Rachel Drago is halfway through a course of chemotherapy which is due to finish in October

A woman who lost around four stone (25kg) in weight believes a diet may have saved her life because it made her realise she had two breast tumours.

Rachel Drago, from Monmouthshire, lost the weight in 100 days after deciding to get in shape when she turned 40.

Dropping from a 36F bra size to a 32D, she noticed a lump while in the shower. Two large tumours were later found in a hospital examination.

Soon after she underwent a mastectomy and is now on a course of chemotherapy.

Mrs Drago, who is a GP practice nurse in Usk, Monmouthshire, said she went on a diet "for all the usual reasons that people go on a diet for".

"Towards the end of this quite strict diet, being a good nurse and practising what I preach, I found a lump in April," said the 41-year-old.

"If I hadn't lost the weight I don't think I would have been able to find it.

Rachel Drago
As a nurse, I know that obesity is a killer, so I was determined to do something about it - but even I hadn't realised just what my fat was hiding
Rachel Drago

"It wouldn't have been noticeable until it was much bigger. It was big enough as it was, and advanced enough."

She began dieting in January, shrinking from a size 18 to size 10 and losing 10in (25cm) from her chest.

The 5ft 2in (1.57m) mother-of-two, who weighed 8st 10lb (55kg) after the diet, hopes to complete a course in becoming a nurse practitioner next year that was put on hold for her treatment.

After the tumours were found she underwent the mastectomy within four weeks and had lymph nodes cleared from her arm and chest wall.

She is now midway through a course of chemotherapy, due to finish in October.

Mrs Drago, married to scientist Guido and mother to Francesca, 11, and Gabriella, nine, praised the care she received from NHS staff at the Royal Gwent Hospital, Newport.

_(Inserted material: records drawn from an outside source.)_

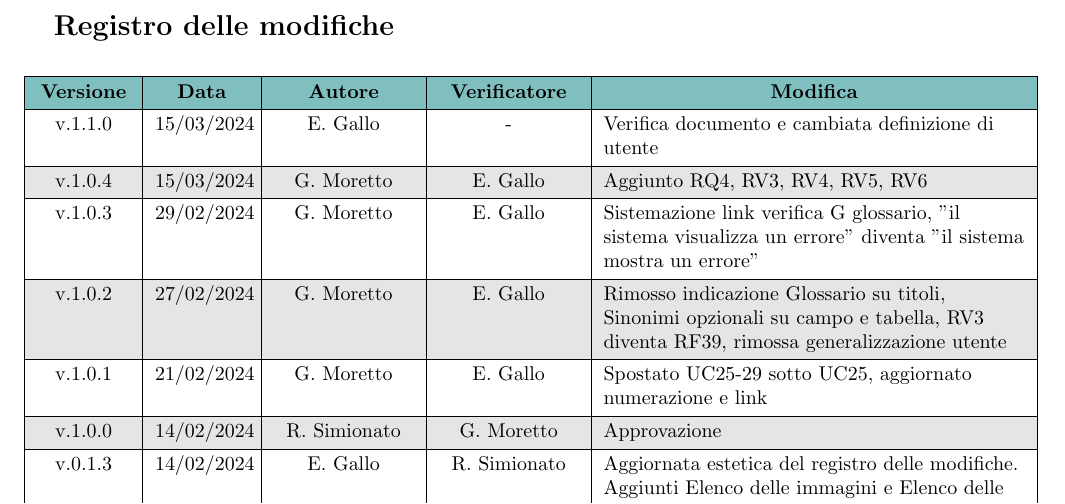
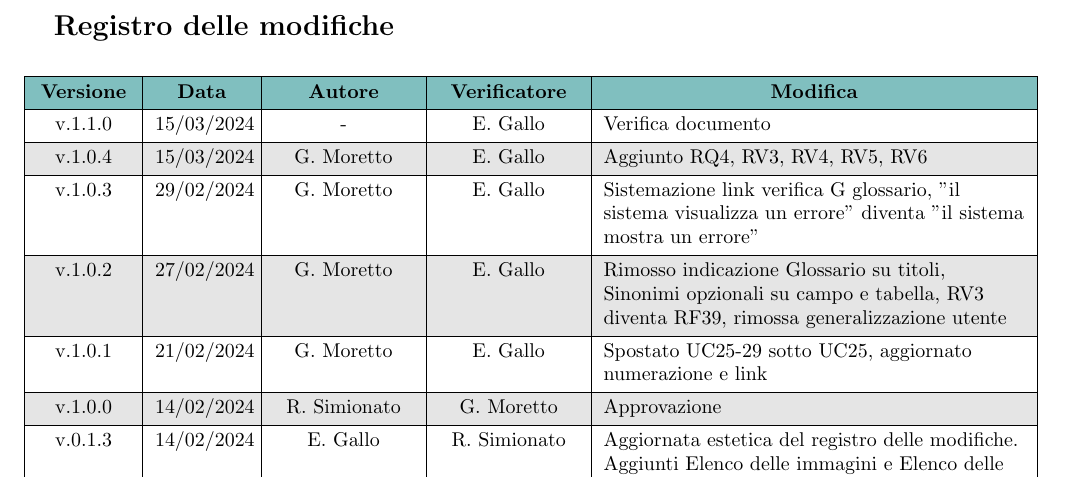
Before and after one commit to Jackpot-Coding/chatSQL, a LaTeX document (docs/src/esterni/analisi-dei-requisiti_V1.1.0.tex): part of page 2 of 43, cut so that both start at the same text. Compiled offline with pdfLaTeX.

Commit message:
Verifica documento

```diff
--- a/docs/src/esterni/analisi-dei-requisiti_V1.tex
+++ b/docs/src/esterni/analisi-dei-requisiti_V1.1.0.tex
@@ -144,7 +144,7 @@
     \hline
     % versione & data & autore & verificatore & descrizioneModifica \\
     % \hline
-    v.1.1.0 & 15/03/2024 & E. Gallo & - & Verifica documento e cambiata definizione di utente \\
+    v.1.1.0 & 15/03/2024 & - & E. Gallo & Verifica documento \\
     \hline
     v.1.0.4 & 15/03/2024 & G. Moretto & E. Gallo & Aggiunto RQ4, RV3, RV4, RV5, RV6 \\
     \hline
```
Also changed, not shown: docs/esterni/analisi-dei-requisiti_V1.1.0.pdf.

She added: "As a nurse, I know that obesity is a killer, so I was determined to do something about it - but even I hadn't realised just what my fat was hiding."

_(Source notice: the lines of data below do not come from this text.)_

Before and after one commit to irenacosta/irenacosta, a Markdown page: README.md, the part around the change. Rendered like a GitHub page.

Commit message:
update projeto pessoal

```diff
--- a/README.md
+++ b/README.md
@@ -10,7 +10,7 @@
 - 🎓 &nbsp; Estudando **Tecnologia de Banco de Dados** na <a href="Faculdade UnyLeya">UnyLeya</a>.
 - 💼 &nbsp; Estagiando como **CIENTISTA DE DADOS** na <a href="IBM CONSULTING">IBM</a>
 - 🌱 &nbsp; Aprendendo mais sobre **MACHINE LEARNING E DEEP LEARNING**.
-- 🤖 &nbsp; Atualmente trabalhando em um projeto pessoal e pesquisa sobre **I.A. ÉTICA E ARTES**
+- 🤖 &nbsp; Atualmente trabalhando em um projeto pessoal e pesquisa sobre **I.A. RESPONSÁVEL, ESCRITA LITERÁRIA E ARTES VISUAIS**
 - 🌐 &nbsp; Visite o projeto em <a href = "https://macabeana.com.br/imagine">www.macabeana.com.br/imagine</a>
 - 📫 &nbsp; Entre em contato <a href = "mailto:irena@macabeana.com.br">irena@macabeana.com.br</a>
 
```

Not uncommon

Jill Donovan, oncology nurse specialist at Velindre hospital in Cardiff said cases of women noticing lumps after losing a considerable amount of weight was not uncommon.

"Not only did this woman's diet help her detect the tumours it will also help in terms of her survival," she added.

"It is important to encourage women with breast cancer to lead a healthy lifestyle in recovery, to watch their diet and ensure they exercise, because it helps with survival."



Print Sponsor


SEE ALSO
Weight link to breast cancer risk
12 Jul 06 |  Health
Fatty diet link to breast cancer
21 Mar 07 |  Health
Cancer survivor credits diet
03 Jan 07 |  UK
Low fat diet breast cancer hope
17 May 05 |  Health
Eggs 'protect against breast cancer'
24 Feb 03 |  Health

RELATED INTERNET LINKS
The BBC is not responsible for the content of external internet sites


FEATURES, VIEWS, ANALYSIS
Has China's housing bubble burst?
How the world's oldest clove tree defied an empire
Why Royal Ballet principal Sergei Polunin quit

BBC iD

Sign in

BBC navigation

Copyright © 2019 BBC. The BBC is not responsible for the content of external sites. Read more.

This page is best viewed in an up-to-date web browser with style sheets (CSS) enabled. While you will be able to view the content of this page in your current browser, you will not be able to get the full visual experience. Please consider upgrading your browser software or enabling style sheets (CSS) if you are able to do so.

Americas Africa Europe Middle East South Asia Asia Pacific